» Your task:
Report each line of the data that has "Signal" somewhere in it.

» Working data:
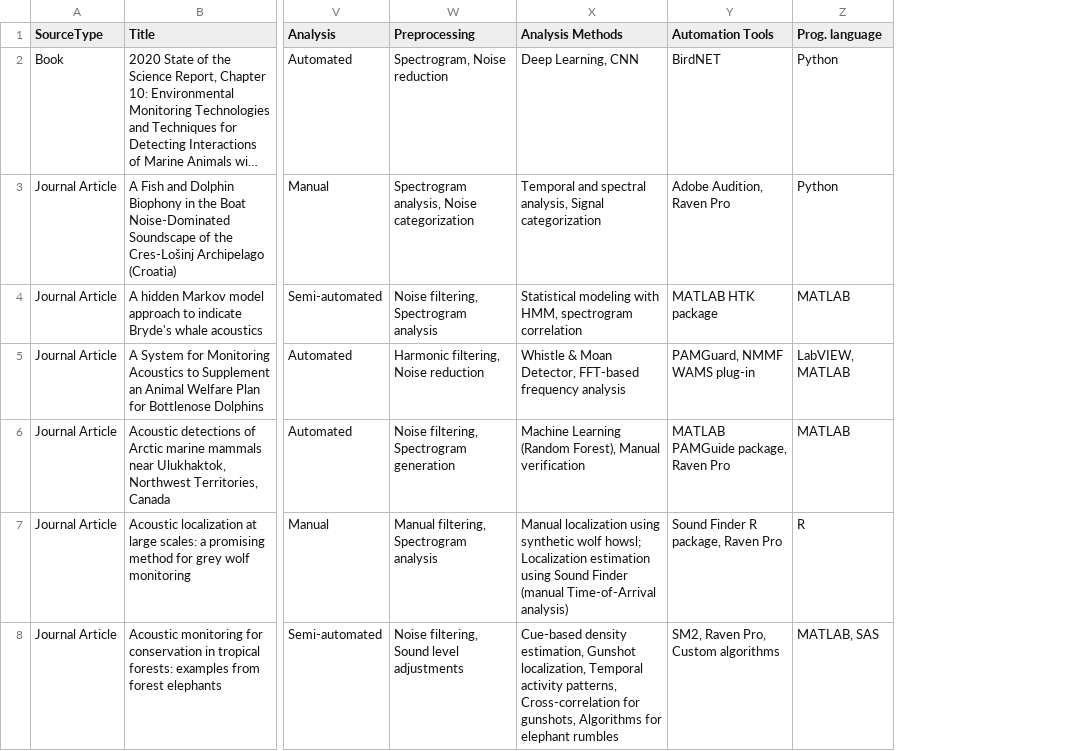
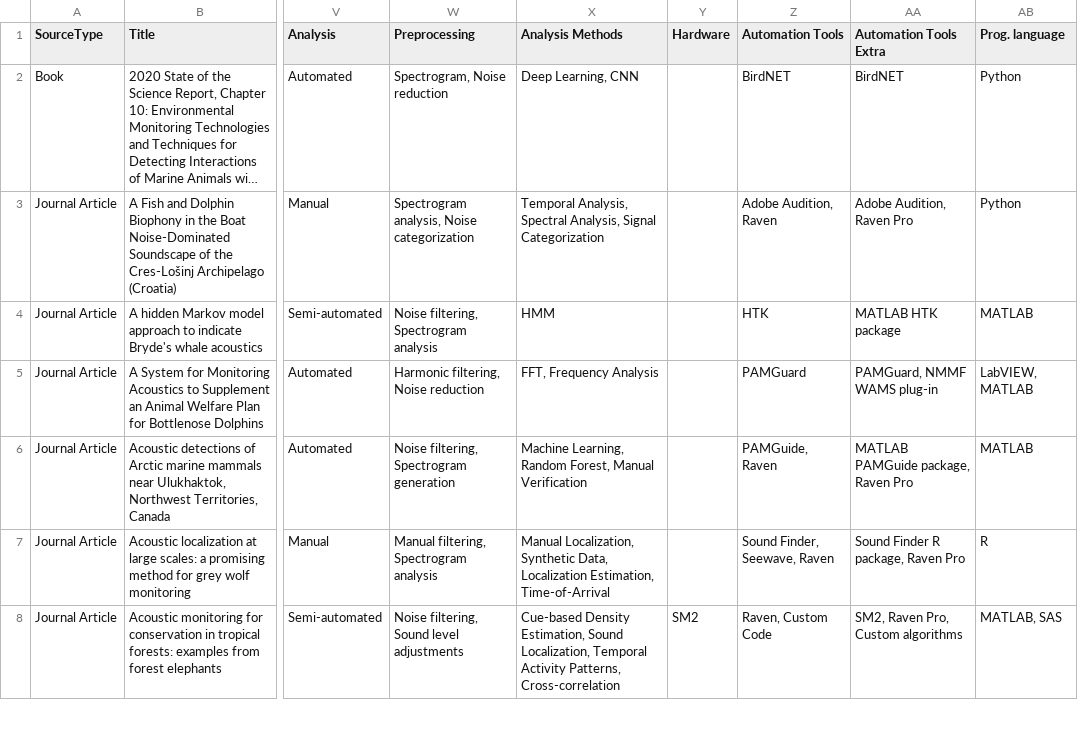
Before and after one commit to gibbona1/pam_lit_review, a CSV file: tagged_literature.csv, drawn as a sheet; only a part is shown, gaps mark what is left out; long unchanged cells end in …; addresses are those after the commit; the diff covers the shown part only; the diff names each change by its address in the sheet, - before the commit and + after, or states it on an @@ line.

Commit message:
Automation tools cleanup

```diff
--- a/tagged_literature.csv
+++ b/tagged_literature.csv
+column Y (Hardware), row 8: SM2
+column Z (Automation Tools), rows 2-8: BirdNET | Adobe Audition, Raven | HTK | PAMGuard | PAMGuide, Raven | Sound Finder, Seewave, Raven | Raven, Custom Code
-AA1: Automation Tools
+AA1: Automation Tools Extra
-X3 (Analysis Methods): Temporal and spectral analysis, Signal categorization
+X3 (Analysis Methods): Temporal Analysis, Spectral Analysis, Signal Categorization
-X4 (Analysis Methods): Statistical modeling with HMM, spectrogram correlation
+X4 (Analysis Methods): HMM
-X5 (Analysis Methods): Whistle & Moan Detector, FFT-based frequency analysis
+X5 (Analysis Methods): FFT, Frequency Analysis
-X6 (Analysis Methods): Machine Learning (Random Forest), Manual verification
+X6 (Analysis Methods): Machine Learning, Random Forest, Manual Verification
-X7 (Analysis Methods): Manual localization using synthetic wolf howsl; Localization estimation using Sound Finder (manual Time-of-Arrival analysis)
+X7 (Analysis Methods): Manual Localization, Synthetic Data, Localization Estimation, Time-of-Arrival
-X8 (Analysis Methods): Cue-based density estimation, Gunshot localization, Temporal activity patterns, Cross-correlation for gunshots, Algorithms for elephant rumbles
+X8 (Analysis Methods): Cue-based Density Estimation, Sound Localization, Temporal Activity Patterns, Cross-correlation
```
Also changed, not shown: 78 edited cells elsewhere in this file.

» Completed exercise:
-X3 (Analysis Methods): Temporal and spectral analysis, Signal categorization
+X3 (Analysis Methods): Temporal Analysis, Spectral Analysis, Signal Categorization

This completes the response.